Higher Education Student Affairs (HESA)
The Lewis & Clark Graduate School of Education & Counseling is committed to the exploration of new ideas, the pursuit of best practices in education, and the promotion of open dialogue, inquiry, respect, and social action to enhance learning.
The HESA doctoral concentration offers a graduate degree that prepares student affairs scholar-practitioner leaders with a deep commitment to equity, diversity, and social justice; and with a willingness to use collaborative discourse and inquiry to generate bold ideas that advance the student affairs profession and enhance the educational experiences of all college and university students that they serve.
A Social Justice Focus

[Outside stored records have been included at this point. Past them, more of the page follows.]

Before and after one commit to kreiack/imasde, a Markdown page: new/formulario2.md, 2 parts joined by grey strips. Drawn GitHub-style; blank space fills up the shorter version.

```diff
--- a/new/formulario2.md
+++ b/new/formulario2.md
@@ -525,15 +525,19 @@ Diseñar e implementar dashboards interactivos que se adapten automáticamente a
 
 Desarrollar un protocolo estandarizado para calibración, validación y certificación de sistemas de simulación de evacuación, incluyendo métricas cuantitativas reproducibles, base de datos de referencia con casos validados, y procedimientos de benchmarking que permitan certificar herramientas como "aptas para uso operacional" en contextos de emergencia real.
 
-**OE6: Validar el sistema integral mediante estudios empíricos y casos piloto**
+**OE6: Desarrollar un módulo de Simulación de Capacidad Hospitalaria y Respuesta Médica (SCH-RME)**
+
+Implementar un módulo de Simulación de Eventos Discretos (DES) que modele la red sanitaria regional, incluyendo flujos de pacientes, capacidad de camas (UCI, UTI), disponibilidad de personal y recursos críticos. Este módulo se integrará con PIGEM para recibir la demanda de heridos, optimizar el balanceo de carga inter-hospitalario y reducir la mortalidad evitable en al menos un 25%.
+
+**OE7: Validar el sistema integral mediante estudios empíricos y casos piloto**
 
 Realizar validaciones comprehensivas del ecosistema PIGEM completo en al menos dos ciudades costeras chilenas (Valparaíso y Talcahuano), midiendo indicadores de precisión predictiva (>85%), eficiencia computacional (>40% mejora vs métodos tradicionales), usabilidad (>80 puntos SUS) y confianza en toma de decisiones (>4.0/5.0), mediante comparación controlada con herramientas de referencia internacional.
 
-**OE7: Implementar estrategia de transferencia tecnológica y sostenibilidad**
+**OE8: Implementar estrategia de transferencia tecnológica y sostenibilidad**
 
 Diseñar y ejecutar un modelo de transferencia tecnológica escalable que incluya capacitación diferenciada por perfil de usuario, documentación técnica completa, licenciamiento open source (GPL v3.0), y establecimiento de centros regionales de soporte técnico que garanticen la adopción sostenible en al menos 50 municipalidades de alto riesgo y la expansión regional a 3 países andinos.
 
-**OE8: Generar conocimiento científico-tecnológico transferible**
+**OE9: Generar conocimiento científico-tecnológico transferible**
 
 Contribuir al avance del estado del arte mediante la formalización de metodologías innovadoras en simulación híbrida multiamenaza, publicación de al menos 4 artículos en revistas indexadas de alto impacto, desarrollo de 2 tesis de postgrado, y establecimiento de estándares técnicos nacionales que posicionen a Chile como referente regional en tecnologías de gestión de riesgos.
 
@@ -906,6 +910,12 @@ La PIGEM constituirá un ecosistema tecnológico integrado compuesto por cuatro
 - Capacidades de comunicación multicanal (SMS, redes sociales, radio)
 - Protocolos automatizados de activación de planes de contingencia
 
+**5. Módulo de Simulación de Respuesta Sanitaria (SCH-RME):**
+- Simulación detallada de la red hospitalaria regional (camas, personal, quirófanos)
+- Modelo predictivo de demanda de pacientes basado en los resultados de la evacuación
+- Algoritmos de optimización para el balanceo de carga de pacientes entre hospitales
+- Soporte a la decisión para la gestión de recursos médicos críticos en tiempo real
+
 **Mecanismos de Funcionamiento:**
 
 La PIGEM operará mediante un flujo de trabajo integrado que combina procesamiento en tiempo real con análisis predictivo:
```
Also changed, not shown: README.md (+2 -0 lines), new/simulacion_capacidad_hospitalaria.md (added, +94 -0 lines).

A commitment to social justice in the field of student affairs administration today means advocating for full and equal participation of all students in higher education. It concerns creating intentional, inclusive communities where all voices are heard. Student affairs divisions, programs, and professionals with explicit commitments to social justice, on campuses across the nation, work to provide services and programming for students who have historically been underserved in higher education, they develop and facilitate programming that prepares students to navigate an increasingly diverse world, they lead social justice education programs, and work against prejudice, discrimination, and oppression within colleges and universities across the nation.
In accordance with the Student Affairs Professional Competency Areas, jointly developed by ACPA and NASPA, students who complete the Lewis & Clark Doctoral Program in Educational Leadership within the HESA concentration will demonstrate competency in the following ten areas: Advising and Helping; Assessment, Evaluation, and Research; Equity, Diversity, and Inclusion; Ethical Professional Practice; History, Philosophy, and Values; Human and Organizational Resources; Law, Policy, and Governance; Leadership; Personal Foundations; Student Learning & Development.
All Lewis & Clark doctoral students are expected to develop as scholar-practitioners who can bring theory and inquiry to bear on pressing problems of injustice in education.
Credits: 60 semester hours
Program Start Date: Summer
Program Length: Approximately 3 years of part-time study (weekend, evening, and July summer classes)
Location: All classes are offered on the Lewis & Clark campus
Faculty Director: Mollie Galloway and Sue Feldman
Students recruited and admitted into the concentration will primarily be those who can attend classes one weekend a month and four weeks in July and fit one of two criteria:
- Professionals currently working in the field of higher education and seeking a terminal degree in order to move up into an upper-level position in the profession.
- Master’s level recipients with experiences in P-20 education, student affairs, and/or volunteer work, whom are attracted to providing leadership in the areas of education whether that be in the area of policy, student affairs, and other areas of higher education.